Medication adherence device maker PillDrill has secured $3 million in funding for its flagship product, also called PillDrill, and will be featured on the Consumer Technology Association’s website.
The device, which launched in April, consists of a compact scanning system called the PillDrillHub that is designed to sit next to the user’s pills. When doses are due, it sends out audio-visual alerts, and the user waves their medication container (which has been affixed with a scanning tag). Each scan, or absence of a scan, notifies family members or other concerned parties with an update via a companion app.

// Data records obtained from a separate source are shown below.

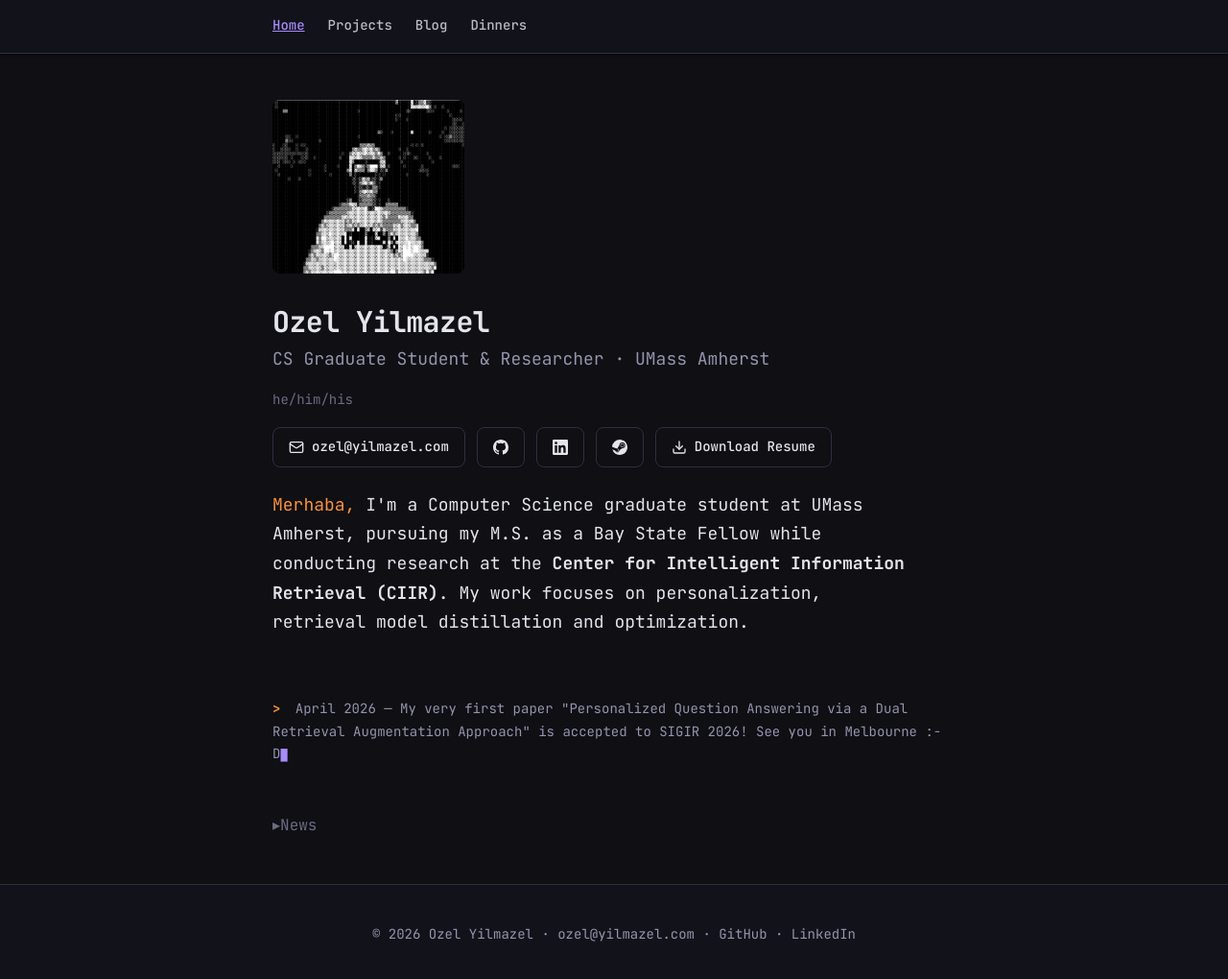
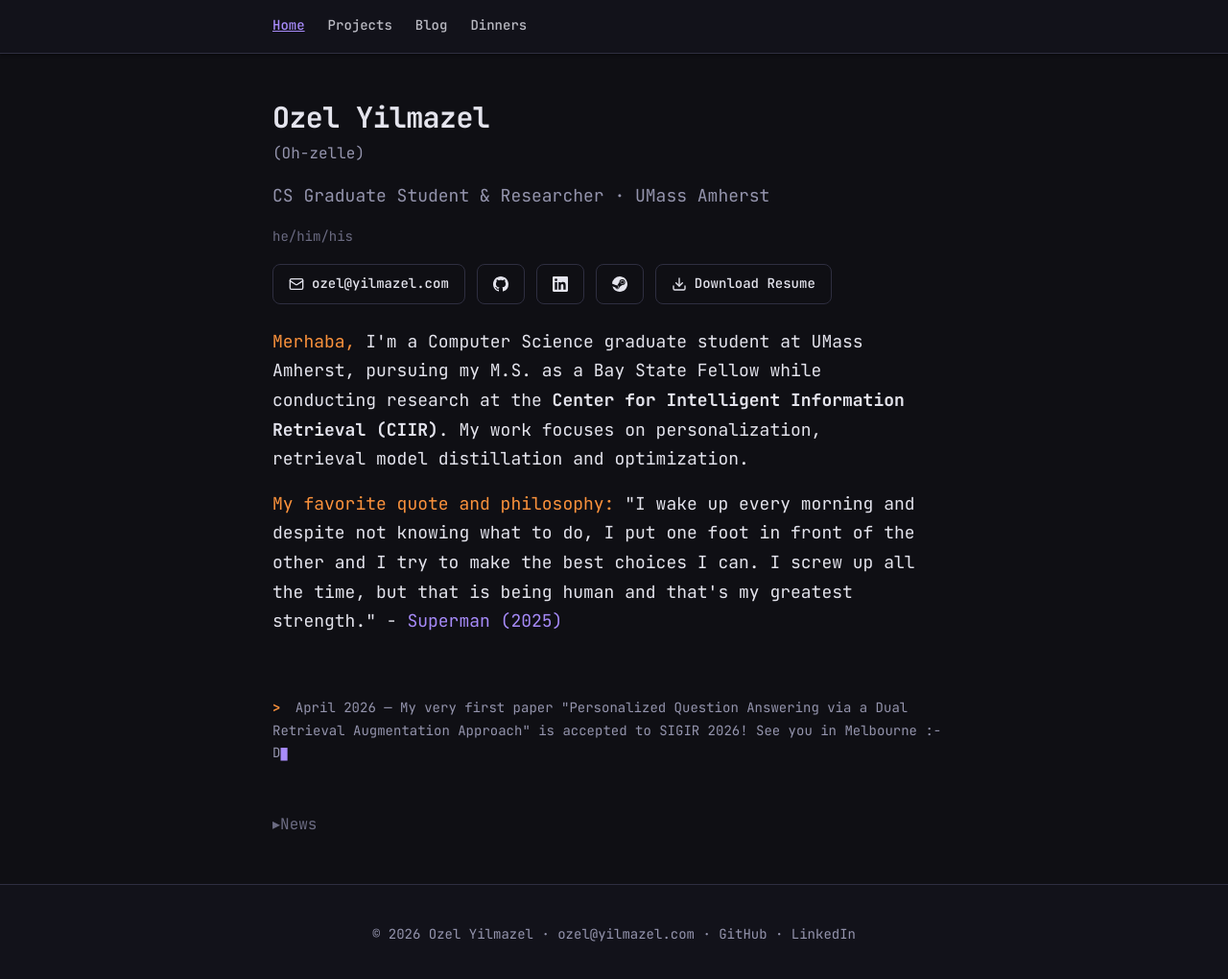
Before and after one commit to oz03-hub/oz03-hub.github.io, a Jekyll site: the page built from index.html, in a window 1280 px wide and 1026 px high. Shown: the top 1020 px of the window at 96% size. Built offline with Jekyll 4.4.1, drawn with Linux system fonts in a browser that asks for light colours.

```diff
--- a/index.html
+++ b/index.html
@@ -4,10 +4,11 @@ title: Home
 ---
 
 <section class="bio-section">
-  <div class="gallery-slide"><img src="/public/images/ascii-art.png" loading="lazy"></div>
+  <!-- <div class="gallery-slide"><img src="/public/images/ascii-art.png" loading="lazy"></div> -->
 
 
   <h1 class="bio-name">Ozel Yilmazel</h1>
+  <p class="bio-subtitle" style="font-size: medium;">(Oh-zelle)</p>
   <p class="bio-subtitle">CS Graduate Student &amp; Researcher &middot; UMass Amherst</p>
   <p class="bio-pronouns">he/him/his</p>
 
@@ -36,6 +37,7 @@ title: Home
 
   <div class="bio-text">
     <p><span class="bio-highlight">Merhaba,</span> I'm a Computer Science graduate student at UMass Amherst, pursuing my M.S. as a Bay State Fellow while conducting research at the <strong>Center for Intelligent Information Retrieval (CIIR)</strong>. My work focuses on personalization, retrieval model distillation and optimization.</p>
+    <p><span class="bio-highlight">My favorite quote and philosophy:</span> "I wake up every morning and despite not knowing what to do, I put one foot in front of the other and I try to make the best choices I can. I screw up all the time, but that is being human and that's my greatest strength." - <a href="https://www.youtube.com/watch?v=yn_6jJ49E7w" target="_blank">Superman (2025)</a></a></p>
   </div>
 
   <div class="weather-widget" id="weather">
```
Also changed, not shown: _dinners/2026-04-12.md (added, +5 -0 lines), _dinners/2026-04-6.md (added, +5 -0 lines), 3 other files.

PillDrill is a little different in its approach to medication adherence in that it does not seek to change the users' behavior or coach them through lifestyle modifications that make them more aware of the need to stay on their meds. Rather, it tries to fit seamlessly into their daily lives and have a quick, familiar gesture serve as the method for tracking.
“From the outset, we knew we didn’t want people to change their habits, because we know that’s difficult. And we didn’t want something that was a huge reminder of that fact that they need to take medications,” PillDrill CEO and Founder Peter Havas told MobiHealthNews in an interview.

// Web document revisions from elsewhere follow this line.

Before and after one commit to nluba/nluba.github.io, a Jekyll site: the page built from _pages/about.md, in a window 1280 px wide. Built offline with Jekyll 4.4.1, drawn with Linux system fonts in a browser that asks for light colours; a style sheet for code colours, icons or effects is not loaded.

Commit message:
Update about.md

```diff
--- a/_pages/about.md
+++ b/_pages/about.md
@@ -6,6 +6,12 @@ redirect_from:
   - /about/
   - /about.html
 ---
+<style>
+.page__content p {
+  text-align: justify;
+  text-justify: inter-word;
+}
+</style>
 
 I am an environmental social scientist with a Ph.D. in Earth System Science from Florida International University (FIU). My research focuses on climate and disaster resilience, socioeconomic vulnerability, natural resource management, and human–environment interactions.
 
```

Havas also didn’t want to rely on an app, as he did not see it as a natural part of taking a pill.
“The physical process of entering information into an app is not in line with taking a pill bottle, opening it, putting the pill in your hand and drinking water,” Havas said. “You may stick with an app for awhile because it makes you feel good and your family members see it, but it might not stick long-term because its unnatural and it’s a pain.”
Waving, on the other hand, is something Havas and the PillDrill team thought users could easily handle. Another careful consideration was the design. The device, which was created by a former designer of the Amazon Kindle, was designed to be discreet, not something that screams “medication reminder,” Havas said.
“The device needed to look good and people needed to not be embarrassed. It needed to not be medical in appearance,” Havas said. “And we didn’t want it to send a message that reinforces they are suboptimal in their health, which was something we had to carefully do without trivializing what it actually does.”
The device also comes with a “Mood Cube,” adorned with faces featuring different emotions, that users also wave over the PillDrillHub to track how specific medications are affecting their overall health and emotional well-being.
PillDrill will use the recent funding to build out its distribution channels over the next few months, Havas said, and is look towards partnerships at every available avenue, from retail to pharmaceutical.
“What we really want to get across is that we aren’t trying to be critical and change people’s habits,” Havas said. “We are approaching this very serious issue of medication adherence with a slightly playful, philosophical approach that is just easy."